══ Data provided ══

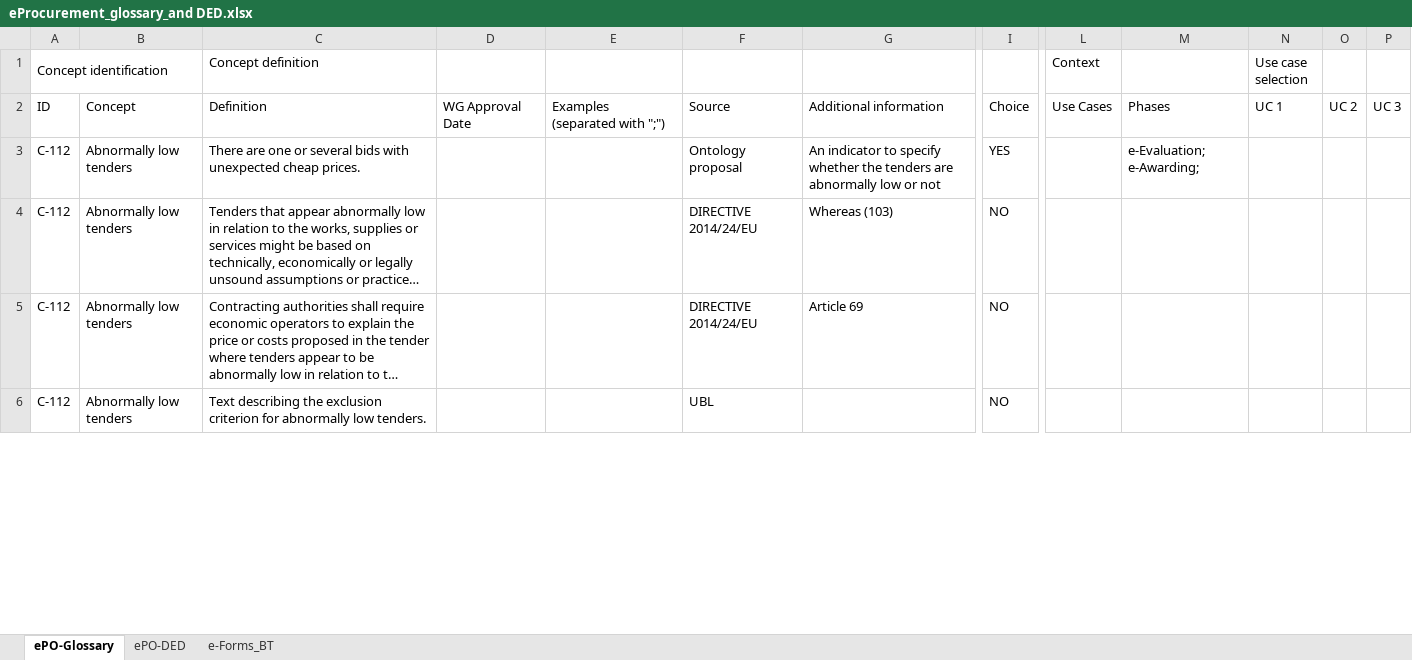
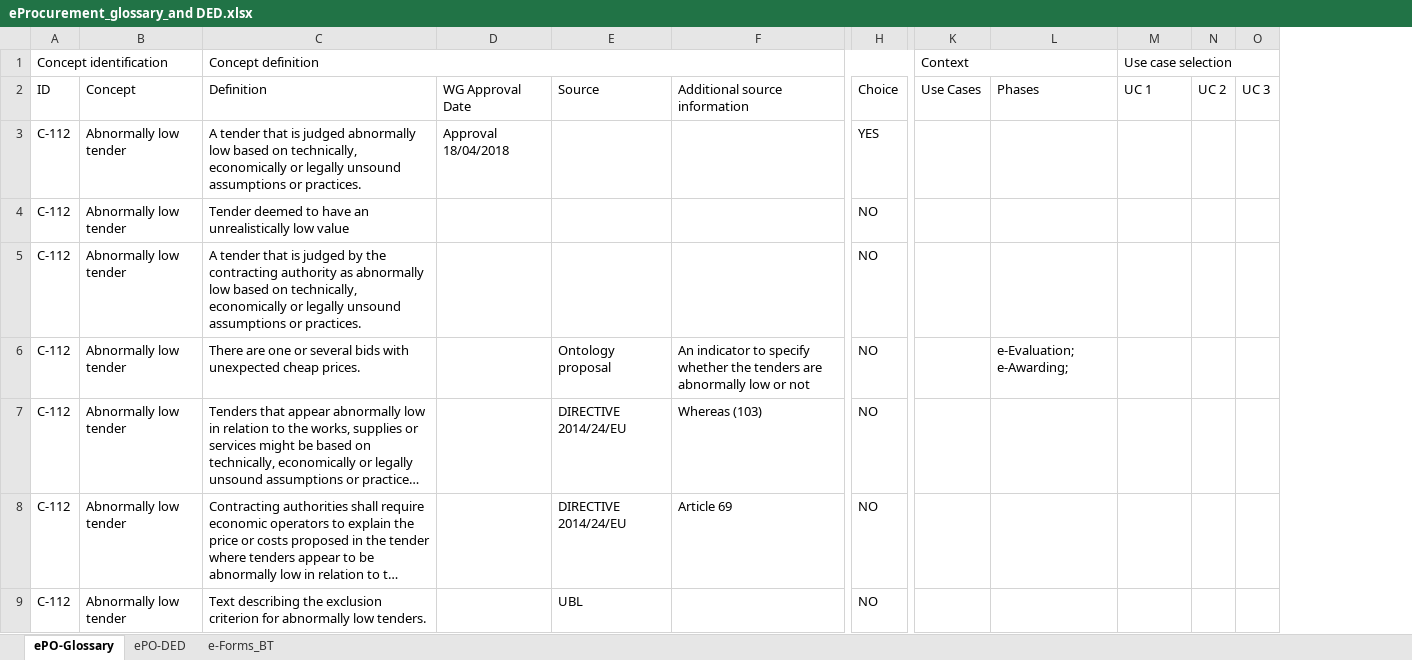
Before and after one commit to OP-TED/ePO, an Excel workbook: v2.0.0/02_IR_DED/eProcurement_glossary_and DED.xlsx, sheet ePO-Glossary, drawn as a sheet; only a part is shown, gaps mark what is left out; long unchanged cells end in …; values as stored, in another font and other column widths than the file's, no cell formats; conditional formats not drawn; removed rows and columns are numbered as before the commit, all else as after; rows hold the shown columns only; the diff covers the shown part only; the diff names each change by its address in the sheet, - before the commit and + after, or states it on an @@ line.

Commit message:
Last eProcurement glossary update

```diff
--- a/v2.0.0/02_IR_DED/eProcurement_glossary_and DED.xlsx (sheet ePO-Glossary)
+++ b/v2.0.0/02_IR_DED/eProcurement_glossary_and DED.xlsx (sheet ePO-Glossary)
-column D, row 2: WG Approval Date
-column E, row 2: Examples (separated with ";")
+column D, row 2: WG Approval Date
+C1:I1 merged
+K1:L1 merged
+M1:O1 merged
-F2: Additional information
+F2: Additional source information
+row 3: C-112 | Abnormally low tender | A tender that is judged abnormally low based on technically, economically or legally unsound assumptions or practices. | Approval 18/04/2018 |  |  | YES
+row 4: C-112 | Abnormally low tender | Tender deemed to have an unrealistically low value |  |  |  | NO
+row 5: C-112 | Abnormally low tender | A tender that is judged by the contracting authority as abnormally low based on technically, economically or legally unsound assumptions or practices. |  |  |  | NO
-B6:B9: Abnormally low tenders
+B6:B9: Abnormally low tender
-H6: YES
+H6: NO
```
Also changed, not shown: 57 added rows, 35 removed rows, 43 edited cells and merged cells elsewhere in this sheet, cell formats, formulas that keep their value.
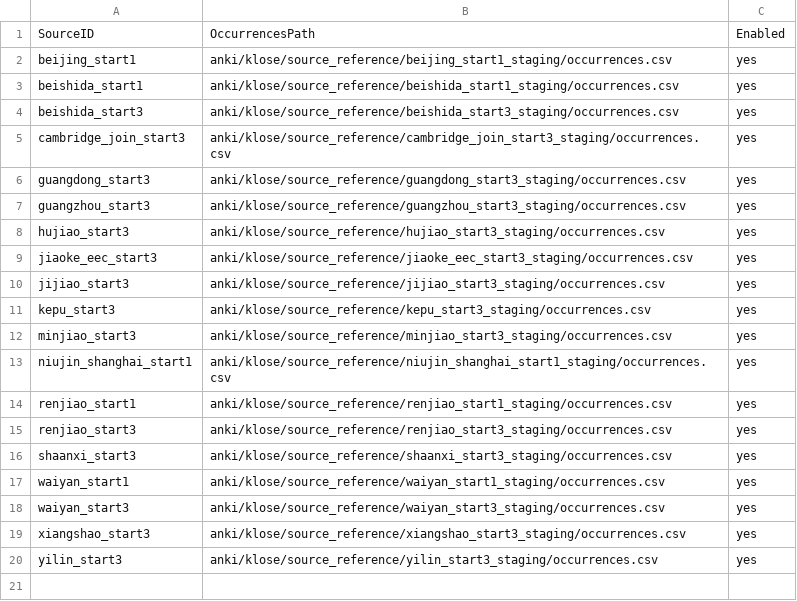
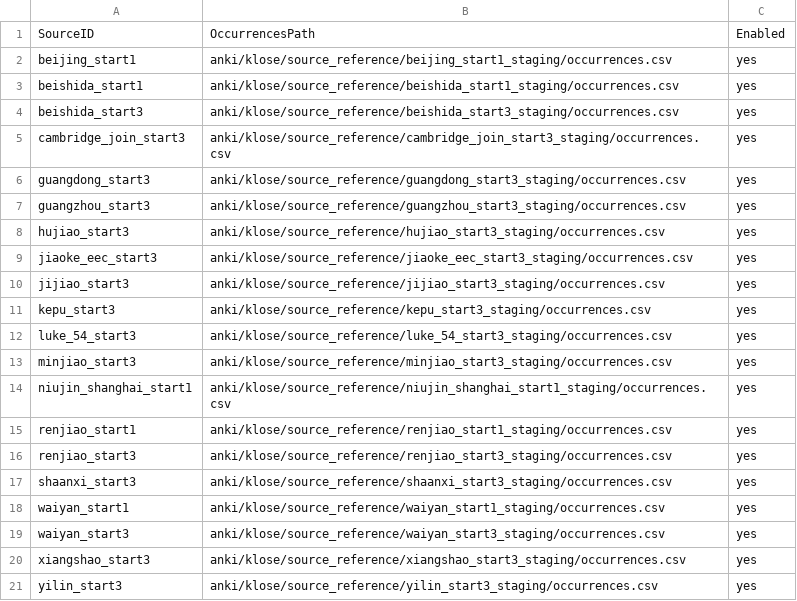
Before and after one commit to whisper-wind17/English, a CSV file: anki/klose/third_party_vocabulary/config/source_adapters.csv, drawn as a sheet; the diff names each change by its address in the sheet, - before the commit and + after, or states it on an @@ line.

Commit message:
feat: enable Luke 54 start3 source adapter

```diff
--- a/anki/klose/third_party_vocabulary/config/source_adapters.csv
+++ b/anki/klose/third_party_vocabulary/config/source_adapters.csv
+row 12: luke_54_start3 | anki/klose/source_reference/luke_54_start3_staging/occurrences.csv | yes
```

═══

**Your instructions:** Copy each line of the preceding data that contains the string "anki".

**Output below:**
Before and after one commit to whisper-wind17/English, a CSV file: anki/klose/third_party_vocabulary/config/source_adapters.csv, drawn as a sheet; the diff names each change by its address in the sheet, - before the commit and + after, or states it on an @@ line.
--- a/anki/klose/third_party_vocabulary/config/source_adapters.csv
+++ b/anki/klose/third_party_vocabulary/config/source_adapters.csv
+row 12: luke_54_start3 | anki/klose/source_reference/luke_54_start3_staging/occurrences.csv | yes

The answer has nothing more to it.